Most importantly, Bishop displays a vast knowledge of the text as he delivers his unique thesis. He begins with the theory that underlying all of Finnegans Wake is one sleeping body, then builds up his argument over 12 chapters culminating in one of the most unique (and well-argued) ideas about the Wake you'll ever find. It's a tour de force, an intellectual thrillride that will not only change how one views FW but also the experience of sleep in general. That's really what this entire book amounts to: it's a study of what happens to us when we sleep.
Bishop's perspective is only one way of seeing the Wake, though. There are myriad angles to approach Joyce's kaleidoscopic masterpiece. And while Bishop presents his view rigorously, he also leaves out discussing plenty of themes from the Wake. "Joyce's Book of the Dark" is definitely NOT an introductory work nor is it a comprehensive guidebook for the Wake. He doesn't cover the ancillary characters all that much, certainly doesn't attempt to examine all of the Wake's sections, and neglects to discuss elements of the book that may not fit with his theory (all of the Tristan and Isolde stuff, for instance). His prose can also be challenging to read because he frequently weaves together quotes from all over the Wake, making Bishop's book about 30-40% direct Wake quotes.
It's not an EASY read but it's sure as hell an enjoyable and enlightening one.
The Wake deserves more books like this. For now, we can all settle for plumbing the depths of Bishop's rich and illuminating study.

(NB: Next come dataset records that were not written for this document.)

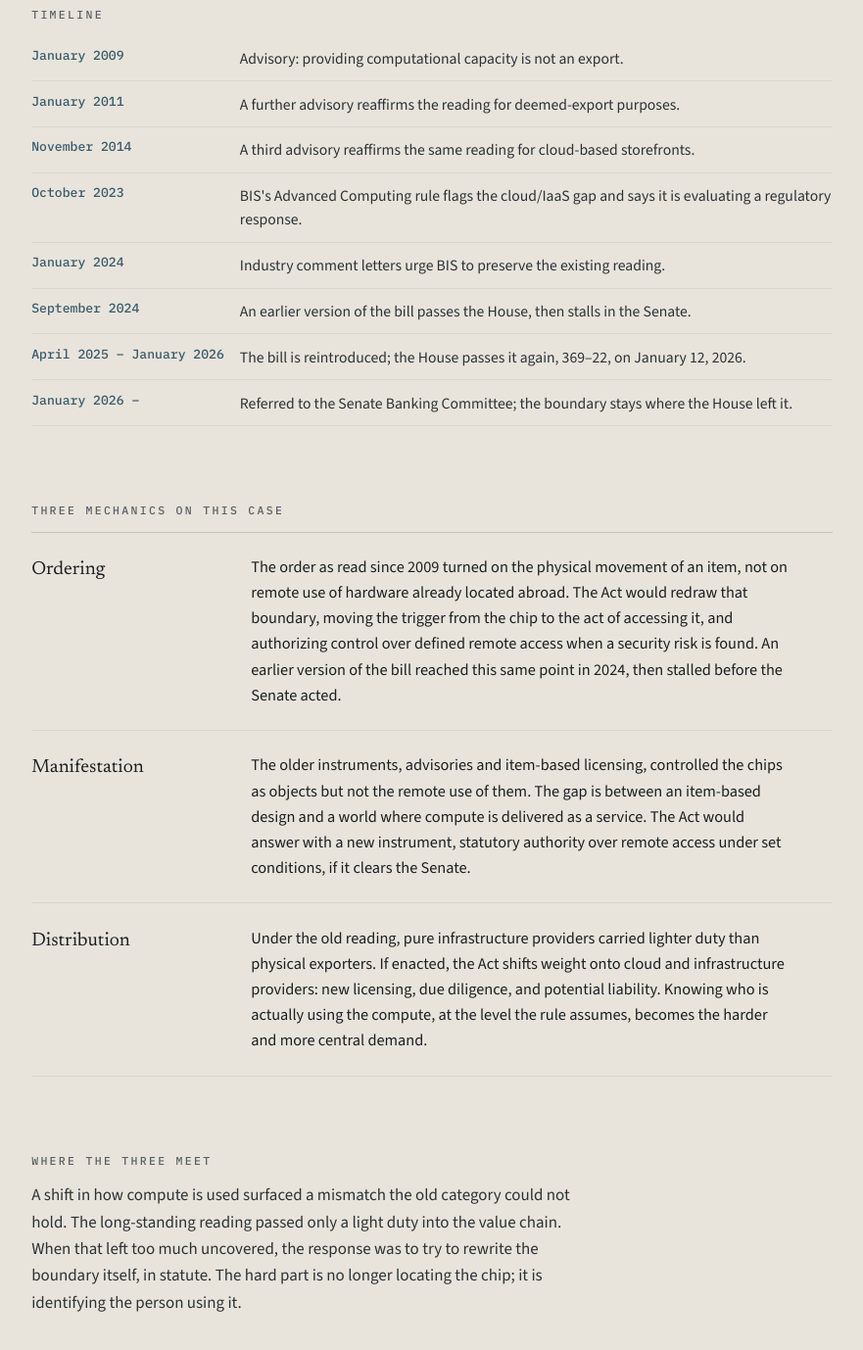
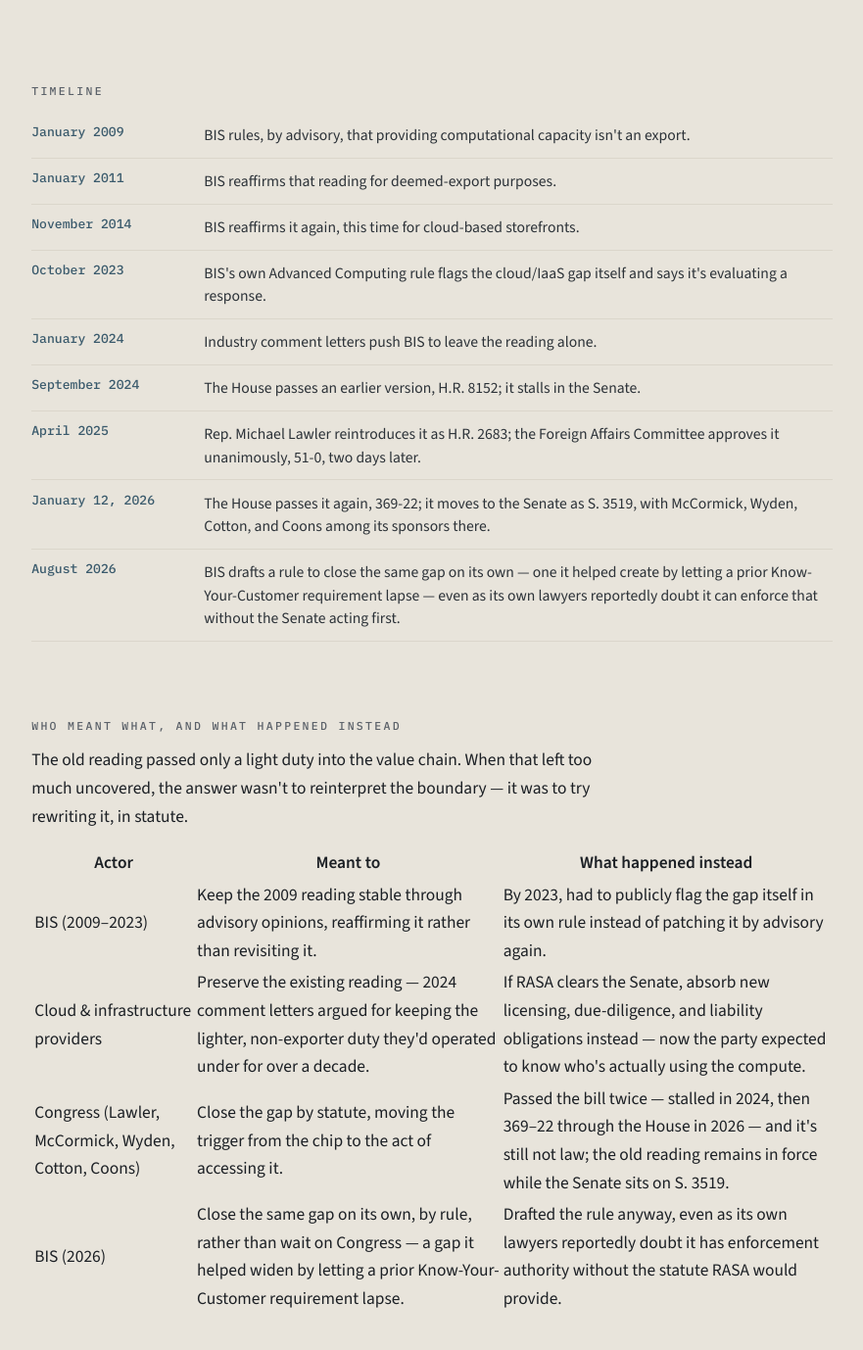
Before and after one commit to GaeunLim01/regulatory-order, a Jekyll site: the page built from cases/remote-access-security-act/index.html, in a window 1280 px wide and 1400 px high, scrolled down 878 px. Shown: the top 1378 px of the window at 98% size, without its empty margins (199-1080 px from the left). Built offline with Jekyll 4.4.1, drawn with Linux system fonts in a browser that asks for light colours; some of the changed text lies outside the part shown.

Commit message:
Add files via upload

```diff
--- a/cases/remote-access-security-act/index.html
+++ b/cases/remote-access-security-act/index.html
@@ -4,18 +4,22 @@
 permalink: /cases/remote-access-security-act/
 case_id: "02"
 regulatory_subject: The treatment of remote access to controlled compute, and the legislative attempt to bring it inside export authority.
-trace: "Trigger, Boundary*"
-trace_note: "Reaffirmed at the same boundary by advisory opinions in 2009, 2011, and 2014; only put in motion once a 2023 rule signaled a shift, with the resulting bill now through the House and awaiting the Senate."
-description: Whether remote use of compute counts as an export. Read through boundary, instrument, and where the burden landed.
+description: Whether remote use of compute counts as an export. Read for where the 2009 boundary stopped reaching, and who ends up carrying the difference between the line Congress meant to redraw and the one that's actually still in force.
 ---
 
 <section class="csection">
   <div class="chero__shell">
-    <p class="ceyebrow">Narrative</p>
-    <div class="cbody">
-      <p>Since a 2009 advisory, providing computational capacity was treated as outside the definition of an export. As advanced chips became reachable remotely through the cloud, that reading left a widening gap: the chip could sit in a data center abroad and still be used, from anywhere, to train a model. The Remote Access Security Act moves to bring certain forms of remote access inside export authority.</p>
-      <p>Export controls were built around a physical object, something you can locate, own, and move. Remote access is not that. What is being regulated is the act of using the compute, and that act does not stay in one place.</p>
-    </div>
+    <p class="ceyebrow">Where the 2009 line stopped reaching</p>
+    <p class="cbody" style="margin-bottom:0.75rem;">Congress writes ECRA's operative categories — export, reexport, transfer — in general terms; BIS can only rule on whether a new situation fits inside them, not add one of its own. Three advisories in a row could only say remote access didn't fit. Only Congress could write it in as a fourth category, which is exactly what RASA does.</p>
+    <table class="cgap">
+      <thead><tr><th>What</th><th>What actually counted as regulated</th></tr></thead>
+      <tbody>
+        <tr><td>Old reading (2009–2014)</td><td>BIS's own repeated ruling that remote use doesn't fit inside "export," "reexport," or "transfer" — not a new category, just a negative answer inside the existing ones.</td></tr>
+        <tr><td>The gap</td><td>A chip can sit in a data center overseas and still be reached, and used, from anywhere — nothing that fits Congress's existing categories, and nothing BIS alone can add one to cover.</td></tr>
+        <tr><td>RASA (proposed)</td><td>Amends ECRA itself to add "remote access" as a fourth category alongside export, reexport, and transfer.</td></tr>
+      </tbody>
+    </table>
+    <p class="cbody" style="margin-top:1.1rem;">Three separate advisories — 2009, 2011, 2014 — reaffirmed the old reading rather than revisiting it. Only once BIS's own 2023 rule flagged the gap did Congress move: first a bill that stalled in 2024, then a reintroduced version that passed the House 369–22 in January 2026 and now sits with the Senate.</p>
   </div>
 </section>
 
@@ -24,14 +28,15 @@
     <p class="ceyebrow">Timeline</p>
     <table class="ctimeline">
       <tbody>
-        <tr><th>January 2009</th><td>Advisory: providing computational capacity is not an export.</td></tr>
-        <tr><th>January 2011</th><td>A further advisory reaffirms the reading for deemed-export purposes.</td></tr>
-        <tr><th>November 2014</th><td>A third advisory reaffirms the same reading for cloud-based storefronts.</td></tr>
-        <tr><th>October 2023</th><td>BIS's Advanced Computing rule flags the cloud/IaaS gap and says it is evaluating a regulatory response.</td></tr>
-        <tr><th>January 2024</th><td>Industry comment letters urge BIS to preserve the existing reading.</td></tr>
-        <tr><th>September 2024</th><td>An earlier version of the bill passes the House, then stalls in the Senate.</td></tr>
-        <tr><th>April 2025 – January 2026</th><td>The bill is reintroduced; the House passes it again, 369–22, on January 12, 2026.</td></tr>
-        <tr><th>January 2026 –</th><td>Referred to the Senate Banking Committee; the boundary stays where the House left it.</td></tr>
+        <tr><th>January 2009</th><td>BIS rules, by advisory, that providing computational capacity isn't an export.</td></tr>
+        <tr><th>January 2011</th><td>BIS reaffirms that reading for deemed-export purposes.</td></tr>
+        <tr><th>November 2014</th><td>BIS reaffirms it again, this time for cloud-based storefronts.</td></tr>
+        <tr><th>October 2023</th><td>BIS's own Advanced Computing rule flags the cloud/IaaS gap itself and says it's evaluating a response.</td></tr>
+        <tr><th>January 2024</th><td>Industry comment letters push BIS to leave the reading alone.</td></tr>
+        <tr><th>September 2024</th><td>The House passes an earlier version, H.R. 8152; it stalls in the Senate.</td></tr>
+        <tr><th>April 2025</th><td>Rep. Michael Lawler reintroduces it as H.R. 2683; the Foreign Affairs Committee approves it unanimously, 51-0, two days later.</td></tr>
+        <tr><th>January 12, 2026</th><td>The House passes it again, 369-22; it moves to the Senate as S. 3519, with McCormick, Wyden, Cotton, and Coons among its sponsors there.</td></tr>
+        <tr><th>August 2026</th><td>BIS drafts a rule to close the same gap on its own — one it helped create by letting a prior Know-Your-Customer requirement lapse — even as its own lawyers reportedly doubt it can enforce that without the Senate acting first.</td></tr>
       </tbody>
     </table>
   </div>
@@ -39,36 +44,35 @@
 
 <section class="csection">
   <div class="chero__shell">
-    <p class="ceyebrow">Three mechanics on this case</p>
-    <div class="clens">
-      <div class="clens__row" id="ordering">
-        <span class="clens__name">Ordering</span>
-        <div class="clens__obs">
-          <p>The order as read since 2009 turned on the physical movement of an item, not on remote use of hardware already located abroad. The Act would redraw that boundary, moving the trigger from the chip to the act of accessing it, and authorizing control over defined remote access when a security risk is found. An earlier version of the bill reached this same point in 2024, then stalled before the Senate acted.</p>
-        </div>
-      </div>
-      <div class="clens__row" id="manifestation">
-        <span class="clens__name">Manifestation</span>
-        <div class="clens__obs">
-          <p>The older instruments, advisories and item-based licensing, controlled the chips as objects but not the remote use of them. The gap is between an item-based design and a world where compute is delivered as a service. The Act would answer with a new instrument, statutory authority over remote access under set conditions, if it clears the Senate.</p>
-        </div>
-      </div>
-      <div class="clens__row" id="distribution">
-        <span class="clens__name">Distribution</span>
-        <div class="clens__obs">
-          <p>Under the old reading, pure infrastructure providers carried lighter duty than physical exporters. If enacted, the Act shifts weight onto cloud and infrastructure providers: new licensing, due diligence, and potential liability. Knowing who is actually using the compute, at the level the rule assumes, becomes the harder and more central demand.</p>
-        </div>
-      </div>
-    </div>
-  </div>
-</section>
-
-<section class="csection">
-  <div class="chero__shell">
-    <p class="ceyebrow">Where the three meet</p>
-    <div class="cbody cbody--close">
-      <p>A shift in how compute is used surfaced a mismatch the old category could not hold. The long-standing reading passed only a light duty into the value chain. When that left too much uncovered, the response was to try to rewrite the boundary itself, in statute. The hard part is no longer locating the chip; it is identifying the person using it.</p>
-    </div>
+    <p class="ceyebrow">Who meant what, and what happened instead</p>
+    <p class="cbody" style="margin-bottom:1rem;">The old reading passed only a light duty into the value chain. When that left too much uncovered, the answer wasn't to reinterpret the boundary — it was to try rewriting it, in statute.</p>
+    <table class="cgap">
+      <thead>
+        <tr><th>Actor</th><th>Meant to</th><th>What happened instead</th></tr>
+      </thead>
+      <tbody>
+        <tr>
+          <td>BIS (2009–2023)</td>
+          <td>Keep the 2009 reading stable through advisory opinions, reaffirming it rather than revisiting it.</td>
+          <td>By 2023, had to publicly flag the gap itself in its own rule instead of patching it by advisory again.</td>
+        </tr>
+        <tr>
+          <td>Cloud &amp; infrastructure providers</td>
+          <td>Preserve the existing reading — 2024 comment letters argued for keeping the lighter, non-exporter duty they'd operated under for over a decade.</td>
+          <td>If RASA clears the Senate, absorb new licensing, due-diligence, and liability obligations instead — now the party expected to know who's actually using the compute.</td>
+        </tr>
+        <tr>
+          <td>Congress (Lawler, McCormick, Wyden, Cotton, Coons)</td>
+          <td>Close the gap by statute, moving the trigger from the chip to the act of accessing it.</td>
+          <td>Passed the bill twice — stalled in 2024, then 369–22 through the House in 2026 — and it's still not law; the old reading remains in force while the Senate sits on S. 3519.</td>
+        </tr>
+        <tr>
+          <td>BIS (2026)</td>
+          <td>Close the same gap on its own, by rule, rather than wait on Congress — a gap it helped widen by letting a prior Know-Your-Customer requirement lapse.</td>
+          <td>Drafted the rule anyway, even as its own lawyers reportedly doubt it has enforcement authority without the statute RASA would provide.</td>
+        </tr>
+      </tbody>
+    </table>
   </div>
 </section>
 
@@ -77,10 +81,12 @@
     <p class="ceyebrow">Sources</p>
     <table class="csources">
       <tbody>
-        <tr><th>Primary</th><td><a href="https://www.congress.gov/bill/119th-congress/house-bill/2683/text">H.R. 2683, Remote Access Security Act</a>, engrossed text (Jan. 12, 2026)</td></tr>
-        <tr><th>Primary</th><td>BIS Advisory Opinions on grid/cloud computing and deemed exports (Jan. 13, 2009; Jan. 11, 2011)</td></tr>
-        <tr><th>Primary</th><td>BIS, Advanced Computing/Supercomputing Interim Final Rule, 88 FR 73458 (Oct. 25, 2023)</td></tr>
-        <tr><th>Reporting</th><td><a href="https://www.freshfields.com/en/our-thinking/blogs/a-fresh-take/remote-access-or-remote-possibility-rasa-and-the-future-of-cloud-export-controls-102nfbw">Freshfields, "Remote Access or Remote Possibility? RASA and the Future of Cloud Export Controls"</a></td></tr>
+        <tr><th>Primary</th><td><a href="https://www.govtrack.us/congress/bills/119/hr2683">H.R. 2683, Remote Access Security Act</a>, GovTrack (passed House Jan. 12, 2026)</td></tr>
+        <tr><th>Primary</th><td><a href="https://clerk.house.gov/Votes/202613">Roll Call 13, 119th Congress</a>, Office of the Clerk (369–22, Jan. 12, 2026)</td></tr>
+        <tr><th>Reporting</th><td><a href="https://sanctionsnews.bakermckenzie.com/us-house-passes-remote-access-security-act/">Baker McKenzie, "US House Passes Remote Access Security Act"</a></td></tr>
+        <tr><th>Reporting</th><td><a href="https://www.cmtradelaw.com/2026/01/house-passes-remote-access-security-act-to-limit-adversaries-remote-access-to-critical-technology/">Crowell &amp; Moring, "House Passes Remote Access Security Act..."</a> (Jan. 14, 2026)</td></tr>
+        <tr><th>Analysis</th><td><a href="https://www.lw.com/en/insights/what-the-remote-access-security-act-means-for-export-controls-compliance-programs">Latham &amp; Watkins, "What the Remote Access Security Act Means for Export Controls Compliance Programs"</a></td></tr>
+        <tr><th>Reporting</th><td><a href="https://www.techtimes.com/articles/325957/20260829/commerce-drafts-ai-chip-rule-loophole-it-created-rescinding-biden-know-your-customer.htm">Tech Times, "Commerce Drafts AI Chip Rule for Loophole It Created by Rescinding Biden Know-Your-Customer"</a> (Aug. 29, 2026)</td></tr>
       </tbody>
     </table>
   </div>
```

From Bishop's text, pages 4-7: "Suppose we charged ourselves with the task of providing in chronological order a detailed account of everything that occurred to us NOT last night ... but in the first half-hour of last night's sleep. The 'hole affair' [535.20], (and a 'hole', unlike a 'whole', has no content), will likely summon up a sustained 'blank memory' [515.33]: 'You wouldn't should as youd remesner, I hypnot' [360.23-24]. What would become equally obscure, even questionable, is the stability of identity... No one remembers the experience of sleep at all as a sequence of events linked chronologically in time by cause and effect."
Joyce remarked to his friend William Bird: "About my new work - do you know, Bird, I confess I can't understand some of my critics, like Pound or Miss Weaver, for instance. They say it's *obscure*. They compare it, of course, with Ulysses. But the action of Ulysses was chiefly in the daytime, and the action of my new work takes place chiefly at night. It's natural things should not be so clear at night, isn't it now?"
Bishop's book is superb scholarship and a major key to understanding the dream and sleep aspects of Finnegans Wake.